[SUPPLIED ENTRIES Boundary: Start]

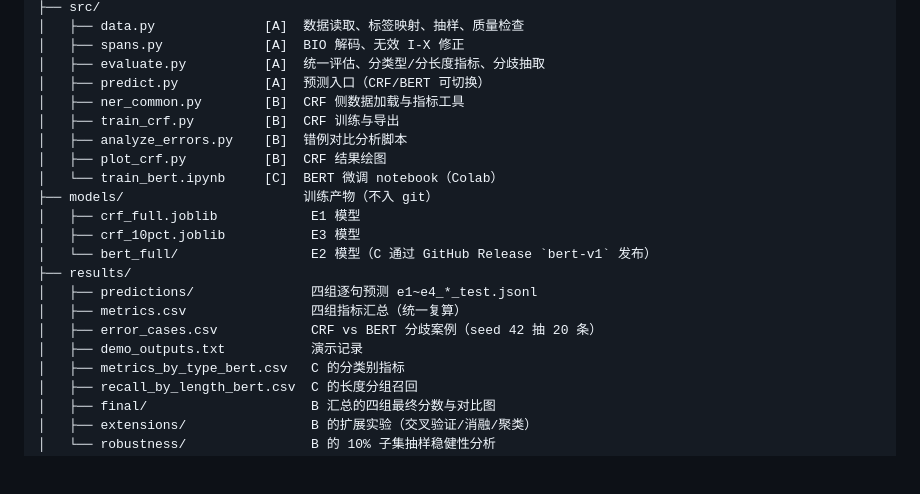
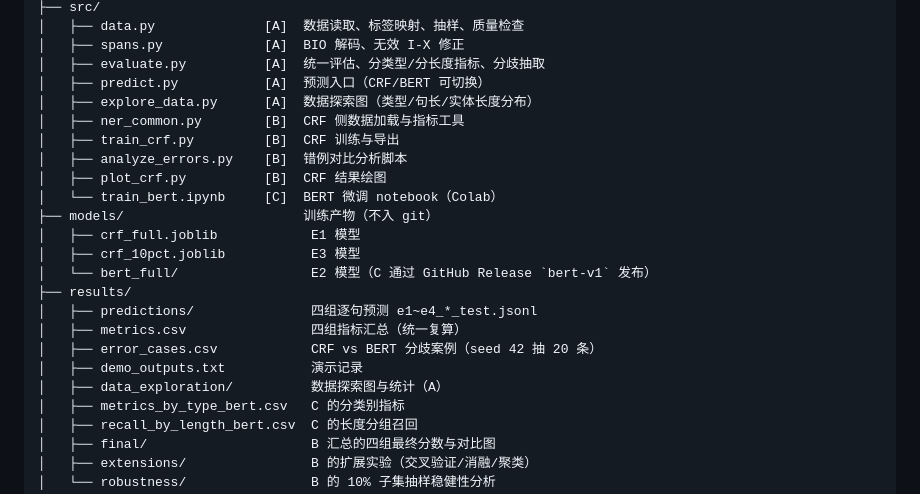
Before and after one commit to tzhang2357-del/5489ner, a Markdown page: README.md, the part around the change. Rendered like a GitHub page; blank space fills up the shorter version.

Commit message:
feat: data exploration figures, finalized contributions, report PDF build and requirements

```diff
--- a/README.md
+++ b/README.md
@@ -110,6 +110,7 @@ ner-project/
 │   ├── spans.py             [A]  BIO 解码、无效 I-X 修正
 │   ├── evaluate.py          [A]  统一评估、分类型/分长度指标、分歧抽取
 │   ├── predict.py           [A]  预测入口（CRF/BERT 可切换）
+│   ├── explore_data.py      [A]  数据探索图（类型/句长/实体长度分布）
 │   ├── ner_common.py        [B]  CRF 侧数据加载与指标工具
 │   ├── train_crf.py         [B]  CRF 训练与导出
 │   ├── analyze_errors.py    [B]  错例对比分析脚本
@@ -124,6 +125,7 @@ ner-project/
 │   ├── metrics.csv                四组指标汇总（统一复算）
 │   ├── error_cases.csv            CRF vs BERT 分歧案例（seed 42 抽 20 条）
 │   ├── demo_outputs.txt           演示记录
+│   ├── data_exploration/          数据探索图与统计（A）
 │   ├── metrics_by_type_bert.csv   C 的分类别指标
 │   ├── recall_by_length_bert.csv  C 的长度分组召回
 │   ├── final/                     B 汇总的四组最终分数与对比图
```
Also changed, not shown: report/contributions.md (+7 -8 lines), report/report_draft.md (+22 -14 lines), results/data_exploration/entity_type_distribution.png (added), results/data_exploration/sentence_length_distribution.png (added), 6 other files.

[SUPPLIED ENTRIES Boundary: End]

*PROBLEM TO SOLVE*:
Go through the entries above and copy each line holding the string "README".

*TASK ANSWER*:
Before and after one commit to tzhang2357-del/5489ner, a Markdown page: README.md, the part around the change. Rendered like a GitHub page; blank space fills up the shorter version.
--- a/README.md
+++ b/README.md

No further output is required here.